|Scholar to ask how Jews can maintain unique identity in networked world|
|Written by Carol Katzman, Special to The Chronicle|
|Thursday, February 14 2013 12:00|
Rabbi Yitzchak Feigenbaum’s resume reads like a Who’s Who of Jewish institutions: first mashgiach and educational director of Aish HaTorah, founder of Darchei Noam/Shapell College of Jewish Studies, author of “Understanding the Talmud.” On top of all that, the Israeli Foreign Ministry sent the rabbi and his wife to the former Soviet Union for a very dangerous mission in the 1970s — to organize clandestine classes in Hebrew and Judaism for refuseniks.
It’s no wonder that Kansas Citians Allan and Rini Gonsher were so intrigued. They heard Rabbi Feigenbaum a few years ago when he was visiting his son, Rabbi Avi Feigenbaum, a member of the Community Kollel of Kansas City, and his family.
“When Rabbi Feigenbaum spoke here, he was on fire!” said Allan Gonsher. “He challenged, motivated, and inspired me — and many others who heard him — to go beyond our current Jewish practices and beliefs.”
So the Gonshers are bringing Rabbi Feigenbaum back to K.C., at 9:30 a.m. Sunday, March 10, at the Jewish Community Campus’ MAC Room, next to the White Theatre. The event is just $5 for brunch and open to the entire Jewish community.
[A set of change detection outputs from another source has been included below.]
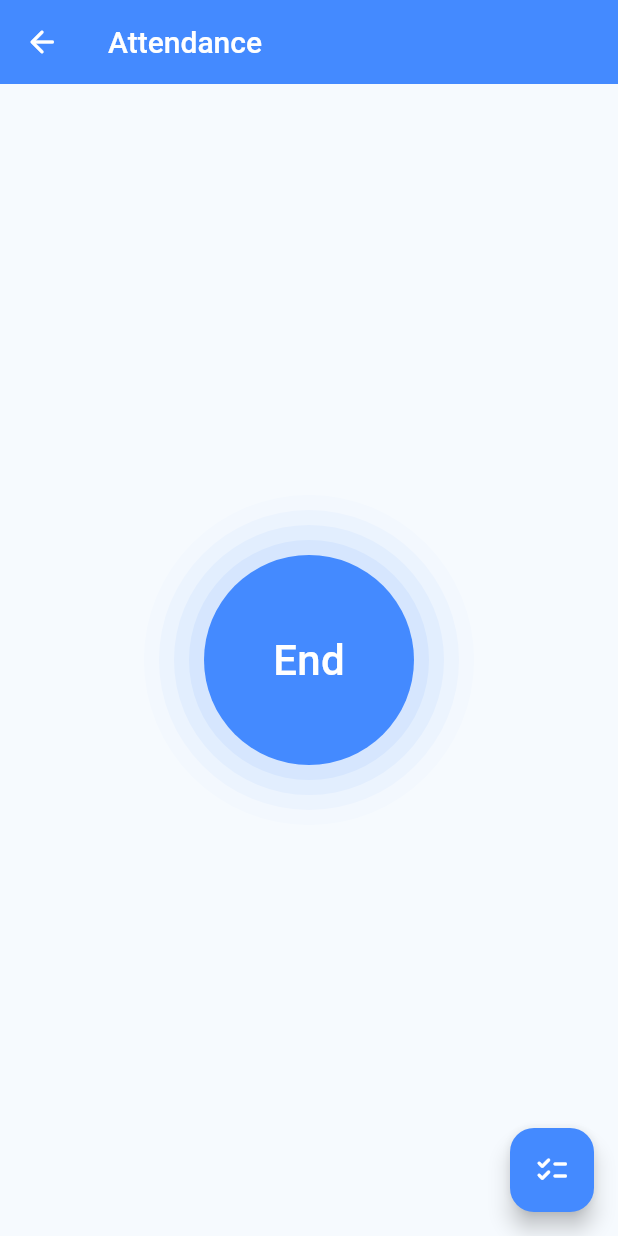
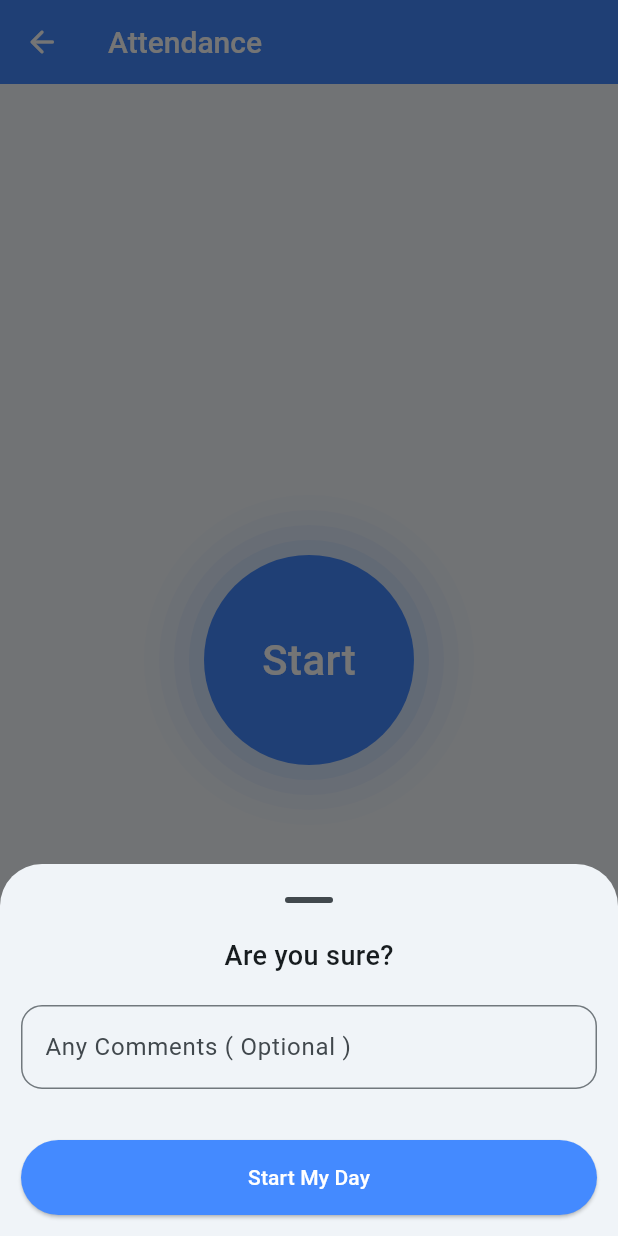
Before and after one commit to AbhishekAglave/field-force-app-flutter, a Flutter app: the AttendanceScreen screen opened directly, after a tap on "Start", on a phone screen of 412 x 824 dp. Run offline on Flutter 3.47's test engine with Material 2 defaults, Android fonts, the phone set to English and light mode, and no system bars; our stand-ins replace page_transition, shared_preferences; accounts and stored records are empty.

Commit message:
comments modal

```diff
--- a/lib/AttendanceBookScreen.dart
+++ b/lib/AttendanceBookScreen.dart
@@ -101,7 +101,11 @@ class _AttendanceBookScreenState extends State<AttendanceBookScreen> {
         itemCount: attendance.length,
       ),
       floatingActionButton: FloatingActionButton(
-        onPressed: () => clearAttendanceBook(),
+        onPressed: () {
+          clearAttendanceBook();
+          Navigator.pop(context);
+          Navigator.pop(context);
+        },
         backgroundColor: Colors.blueAccent,
         foregroundColor: Colors.white,
         tooltip: 'Clear Attendance Book',
--- a/lib/AttendanceScreen.dart
+++ b/lib/AttendanceScreen.dart
@@ -11,8 +11,9 @@ class AttendanceScreen extends StatefulWidget {
 
 class _AttendanceScreenState extends State<AttendanceScreen> {
   Attendance todaysAttendance =
-      Attendance(DateTime.now(), DateTime.now(), 0, 0, true);
+      Attendance(DateTime.now(), DateTime.now(), 0, 0, true, '');
   bool foundTodaysAttendance = false;
+  TextEditingController commentsController = TextEditingController();
   List<Attendance> attendance = [];
 
   @override
@@ -51,8 +52,8 @@ class _AttendanceScreenState extends State<AttendanceScreen> {
       return;
     }
 
-    final newAttendance =
-        Attendance(DateTime.now(), DateTime.now(), 72.65891, 45.679846, false);
+    final newAttendance = Attendance(DateTime.now(), DateTime.now(), 72.65891,
+        45.679846, false, commentsController.text);
 
     setState(() {
       attendance.insert(0, newAttendance);
@@ -150,7 +151,60 @@ class _AttendanceScreenState extends State<AttendanceScreen> {
               child: Material(
                 color: Colors.transparent,
                 child: InkWell(
-                  onTap: () => markAttendance(),
+                  onTap: () => {
+                    showModalBottomSheet(
+                      context: context,
+                      showDragHandle: true,
+                      builder: (BuildContext context) {
+                        return SizedBox(
+                          height: 200,
+                          child: Center(
+                            child: Column(
+                              mainAxisAlignment: MainAxisAlignment.spaceBetween,
+                              children: [
+                                const Text(
+                                  'Are you sure?',
+                                  style: TextStyle(
+                                      fontSize: 18,
+                                      fontWeight: FontWeight.w500),
+                                ),
+                                Padding(
+                                  padding: const EdgeInsets.all(14),
+                                  child: TextField(
+                                    controller: commentsController,
+                                    decoration: const InputDecoration(
+                                      border: OutlineInputBorder(
+                                          borderSide: BorderSide(
+                                              color: Colors.blueAccent),
+                                          borderRadius: BorderRadius.all(
+                                              Radius.circular(14))),
+                                      labelText: 'Any Comments ( Optional )',
+                                    ),
+                                  ),
+                                ),
+                                Padding(
+                                  padding: const EdgeInsets.all(14),
+                                  child: ElevatedButton(
+                                    style: ElevatedButton.styleFrom(
+                                        minimumSize: const Size.fromHeight(50),
+                                        foregroundColor: Colors.white,
+                                        backgroundColor: Colors.blueAccent),
+                                    child: Text(foundTodaysAttendance
+                                        ? "End My Day"
+                                        : "Start My Day"),
+                                    onPressed: () {
+                                      Navigator.pop(context);
+                                      markAttendance();
+                                    },
+                                  ),
+                                ),
+                              ],
+                            ),
+                          ),
+                        );
+                      },
+                    )
+                  },
                   borderRadius: const BorderRadius.all(Radius.circular(70)),
                   child: Center(
                     child: Text(
--- a/lib/models/Attendance.dart
+++ b/lib/models/Attendance.dart
@@ -4,19 +4,20 @@ class Attendance {
   double latitude;
   double longitude;
   bool isEnded;
+  String comment;
 
   Attendance(this.startDateTime, this.endDateTime, this.latitude,
-      this.longitude, this.isEnded);
+      this.longitude, this.isEnded, this.comment);
 
   // Add a method to convert an instance of Attendance to a CSV string
   String toCsvString() {
-    return '${startDateTime.toIso8601String()},${endDateTime.toIso8601String()},$latitude,$longitude,$isEnded';
+    return '${startDateTime.toIso8601String()},${endDateTime.toIso8601String()},$latitude,$longitude,$isEnded,$comment';
   }
 
   // Add a factory method to parse a CSV string back to an instance of Attendance
   factory Attendance.fromCsvString(String csvString) {
     final parts = csvString.split(',');
-    if (parts.length != 5) {
+    if (parts.length != 6) {
       throw const FormatException('Invalid CSV format');
     }
     return Attendance(
@@ -25,6 +26,7 @@ class Attendance {
       double.parse(parts[2]),
       double.parse(parts[3]),
       bool.parse(parts[4]),
+      parts[5],
     );
   }
 }
```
“We’re fortunate to be hosting such an outstanding Torah scholar and unique personality,” added Rabbi Yehudah Sokoloff, head of the KC Kollel.
The lecture is in memory of Charles and Dorothy Gonsher (parents of Kansas Citians Phillip and Allan Gonsher and Geoffrey Gonsher of Phoenix), and Rini Gonsher’s father, Harvey, and brother William Egherman.
“My father was a lifelong Zionist and supporter of Jewish education, not only for his children and himself, but for the whole community,” Rini said. “He and my mother visited Israel for the first time after all three of his children spent considerable time there, studying, vacationing and becoming immersed in Jewish culture.”
She added, “My brother actively supported the University of Florida Hillel, loved classes and being involved in Jewish life. They would have loved to have heard the rabbi’s lecture, so we opened it up to all Jews, in their memory.”
Rabbi Feigenbaum, who will address “Jews: People of the (Face)Book: Maintaining a unique identity in a shrinking cosmopolitan world,” has been educating adolescents and young adults for more than 30 years. Born in Cleveland, he spent many years studying in Israel, and received his smicha from both HaGaon HaRav Beinush Finkel, z”tl, Rosh Yeshivas Mir, Yerushalayim, and Harav Chaim Yaakov Goldsvicht, z”tl, Rosh Yeshivat Kerem B’Yavne — where students combine Judaic studies and service in the Israel Defense Forces.
“Like the KC Kollel rabbis, Rabbi Feigenbaum transcends the ‘denominational divide’ to reach Jews of all different walks of life,” said Rabbi Sokoloff. “He speaks directly to the Jewish soul with a message for every Jew regardless of affiliation or age.”
About the rabbi’s previous visit, Allan added, “He spoke about substantive issues — how to do mitzvahs with greater kavanah (intent), what to learn from the Torah with more passion, and how to live as a Jew in a way that influences the world. It was more than Tikkun Olam, about which we frequently hear. It was exploring one’s Jewish insides to be a Kiddush HaShem (a sanctification of G-d’s name) in the world.”
In 1987, Rabbi Feigenbaum and his family moved to Toronto, where he taught at Yeshivat Or Chaim and Ulpanat Orot High Schools, lectured for Aish HaTorah and Ohr Sameyach, and was a senior lecturer at the prestigious Melton Centre for Jewish Studies. He also served as the scholar-in-residence and educational adviser for NCSY Shabbatonim across North America.
In September 2000, he became principal of Tiferes Bais Yaakov High School for Girls. Over the past two decades, he has lectured extensively in schools, synagogues and universities throughout North America, Israel and the former Soviet Union.
“What a fitting tribute to our parents, who moved to Phoenix with a dream, when there was little Yiddishkeit and a great deal of anti-Semitism,” Allan added, “to raise three boys to be honest, hardworking, Jewish men. My brothers and I all married Jewishly and are actively involved in perpetuating Judaism. This is a testimony to our parents. I would like to provide that same opportunity to inspire other Jews.”
In addition to the Sunday morning brunch, Rabbi Feigenbaum will also speak at Congregation Beth Israel Abraham & Voliner during Shabbos. For more information, contact Rabbi Avi Feigenbaum at 913-230-6448 or Rabbi Binyomin Davis at 913-481-5842, visit www.kckollel.org or the Kollel’s Facebook page at KollelKC.